The goal of icebreakers for meetings is to engage the group in early conversation that stays within the comfort zone of your participants. If you make your participants uncomfortable from the beginning, then your icebreakers for meetings will fail. It is also likely that your meeting or training session will not succeed.

You can use these questions to help participants get to know each other. Your participants will appreciate starting out their meeting with quiet laughter and the chance to share something about themselves in a comfortable, supportive environment.

Customizing the Questions

You can also customize the questions that your participants answer so that their responses lead directly into the topic or subject matter of the meeting. For example, in a meeting that is focused on building an organization's culture, you might ask your participants to describe their most appreciated aspect of your current culture.

In a second example, if the training session is focused on how to improve meetings, you might start the session by asking participants to identify the aspects of their current meetings that drive them crazy. In a training session on employee motivation, you can ask your participants to describe what most motivates them at work.

In a session on improving communication, ask your attendees to think of an excellent business communicator and describe what he or she does that makes the individual effective. Here are guidelines about how to facilitate and use these ice breaker questions for meetings. Try these get to know you icebreakers for meetings. 

Icebreakers for Meetings and Getting to Know Each Other

Here are sample icebreakers for meetings. Your feedback about how the icebreakers for meetings worked is always welcome.

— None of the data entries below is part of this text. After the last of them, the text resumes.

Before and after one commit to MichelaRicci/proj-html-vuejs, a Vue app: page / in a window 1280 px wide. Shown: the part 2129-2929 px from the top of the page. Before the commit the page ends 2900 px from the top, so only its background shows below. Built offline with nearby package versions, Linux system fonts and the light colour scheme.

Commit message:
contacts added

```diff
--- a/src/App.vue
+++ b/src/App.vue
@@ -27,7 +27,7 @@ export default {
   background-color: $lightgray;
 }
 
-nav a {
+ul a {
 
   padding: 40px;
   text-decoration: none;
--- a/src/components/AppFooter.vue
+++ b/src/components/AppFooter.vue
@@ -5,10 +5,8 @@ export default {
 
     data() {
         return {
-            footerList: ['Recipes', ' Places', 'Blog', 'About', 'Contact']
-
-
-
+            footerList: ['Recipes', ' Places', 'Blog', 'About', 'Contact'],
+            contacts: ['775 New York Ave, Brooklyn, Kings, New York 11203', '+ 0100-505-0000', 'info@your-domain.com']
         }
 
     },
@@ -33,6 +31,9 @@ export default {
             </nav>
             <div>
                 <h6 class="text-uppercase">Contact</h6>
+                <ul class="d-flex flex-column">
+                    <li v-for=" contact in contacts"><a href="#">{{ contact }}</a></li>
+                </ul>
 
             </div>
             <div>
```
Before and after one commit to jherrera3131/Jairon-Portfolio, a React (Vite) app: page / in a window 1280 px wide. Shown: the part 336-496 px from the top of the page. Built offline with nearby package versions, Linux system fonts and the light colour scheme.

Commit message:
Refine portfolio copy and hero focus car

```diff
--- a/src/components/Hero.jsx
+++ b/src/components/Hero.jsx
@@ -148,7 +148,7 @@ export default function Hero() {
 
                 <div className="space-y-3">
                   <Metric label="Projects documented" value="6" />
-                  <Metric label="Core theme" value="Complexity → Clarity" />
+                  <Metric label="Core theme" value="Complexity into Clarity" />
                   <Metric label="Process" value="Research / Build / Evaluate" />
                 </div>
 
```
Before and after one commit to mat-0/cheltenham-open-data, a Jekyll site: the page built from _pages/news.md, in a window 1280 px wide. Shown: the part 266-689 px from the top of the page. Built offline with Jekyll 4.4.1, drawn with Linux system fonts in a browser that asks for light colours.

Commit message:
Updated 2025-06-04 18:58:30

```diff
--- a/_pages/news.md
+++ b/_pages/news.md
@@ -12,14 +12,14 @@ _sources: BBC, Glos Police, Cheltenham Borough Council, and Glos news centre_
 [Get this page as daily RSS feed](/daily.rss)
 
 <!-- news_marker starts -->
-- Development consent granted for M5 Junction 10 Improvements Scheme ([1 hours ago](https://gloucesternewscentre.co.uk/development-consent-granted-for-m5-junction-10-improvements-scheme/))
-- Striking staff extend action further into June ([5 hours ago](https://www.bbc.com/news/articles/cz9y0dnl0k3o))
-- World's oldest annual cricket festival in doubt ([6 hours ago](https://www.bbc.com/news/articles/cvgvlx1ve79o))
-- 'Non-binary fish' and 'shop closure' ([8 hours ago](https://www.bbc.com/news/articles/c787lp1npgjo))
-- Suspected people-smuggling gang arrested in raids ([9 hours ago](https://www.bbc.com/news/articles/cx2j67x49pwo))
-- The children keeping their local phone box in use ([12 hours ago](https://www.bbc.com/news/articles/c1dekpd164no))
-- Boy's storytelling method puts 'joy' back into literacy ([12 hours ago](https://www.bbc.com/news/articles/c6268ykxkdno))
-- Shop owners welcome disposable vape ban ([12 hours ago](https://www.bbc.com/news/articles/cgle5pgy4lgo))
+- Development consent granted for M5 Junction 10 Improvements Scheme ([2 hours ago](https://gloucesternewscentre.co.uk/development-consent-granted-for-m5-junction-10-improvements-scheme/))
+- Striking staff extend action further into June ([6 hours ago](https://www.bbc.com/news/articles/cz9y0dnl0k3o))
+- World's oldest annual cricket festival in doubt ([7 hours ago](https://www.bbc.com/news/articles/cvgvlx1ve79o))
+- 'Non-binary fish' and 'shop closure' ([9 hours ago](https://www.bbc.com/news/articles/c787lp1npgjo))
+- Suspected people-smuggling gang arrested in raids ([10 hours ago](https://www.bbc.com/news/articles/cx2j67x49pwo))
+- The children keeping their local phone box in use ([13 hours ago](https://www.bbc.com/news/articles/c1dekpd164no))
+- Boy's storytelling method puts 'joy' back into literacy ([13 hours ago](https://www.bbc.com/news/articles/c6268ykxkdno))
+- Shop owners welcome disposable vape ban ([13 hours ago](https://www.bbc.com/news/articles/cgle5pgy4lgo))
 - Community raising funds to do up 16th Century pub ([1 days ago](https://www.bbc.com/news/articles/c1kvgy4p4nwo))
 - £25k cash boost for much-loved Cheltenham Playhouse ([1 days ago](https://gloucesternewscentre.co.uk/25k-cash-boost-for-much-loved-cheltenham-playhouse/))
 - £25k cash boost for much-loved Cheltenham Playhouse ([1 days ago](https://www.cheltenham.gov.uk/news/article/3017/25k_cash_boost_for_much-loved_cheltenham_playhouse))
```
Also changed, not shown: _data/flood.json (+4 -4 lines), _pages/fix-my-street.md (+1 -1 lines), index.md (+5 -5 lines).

  • What event do you remember most fondly from high school?
  • Who was your favorite elementary school teacher and why?
  • What's a favorite family memory that has stuck with you into your adult life? Why?
  • How do you use the information that you learned in your favorite class in your life today?
  • What spectator activities do you most enjoy attending and watching?
  • What was the most memorable event that you experienced in college?
  • What is the most memorable vacation you've taken in the past?
  • What's rocking your world this month?
  • What's the craziest thing you've ever done in your life?
  • What's your favorite activity to do locally and why?
  • Can you share three things about you that you think no one here knows?
  • What was your least favorite class in college and why?
  • What part of your current job is your favorite?
  • Share one thing that you love to do that you get to do nearly every day.
  • What's your most significant current challenge?
  • What would you like to accomplish in your job this year?
  • What is your favorite local restaurant and the meal you most enjoy eating when there?
  • What outdoor activities do you most enjoy? How often do you get time to participate?
  • What is one goal that you plan to accomplish during your adult lifetime?
  • Describe your dream vacation.
  • If money were not a consideration, what kind of a car would you buy?
  • What do you enjoy in your favorite breakfast that you make at home?
  • What is the best meal that you have ever made for dinner?
  • If you could only travel to one more country, which country would you choose?
  • What is your favorite color and why did you pick it over all of the other choices?
  • If you had the opportunity to adopt a pet, what kind of a pet would you get and why?
  • When you think of the behavior of your coworkers, what behavior tends to drive you craziest?
  • What are the characteristics of the best boss you ever had? What made him or her great?
  • What is your favorite activity in your current job? How often do you get to do it?
  • If money were not a consideration, how would you spend the days of your life?

The use of an effective starter question sets the tone and tempo of your entire session. Hopefully, you have found these samples useful. Ready to write your own icebreaker questions? See how to develop an icebreaker and how to make team building sessions successful.

The varieties of questions that you ask your participants to discuss are limited only by your imagination and your knowledge about what your group enjoys. With strangers, try these questions to see what works best over time to generate comfortable discussion during your meetings.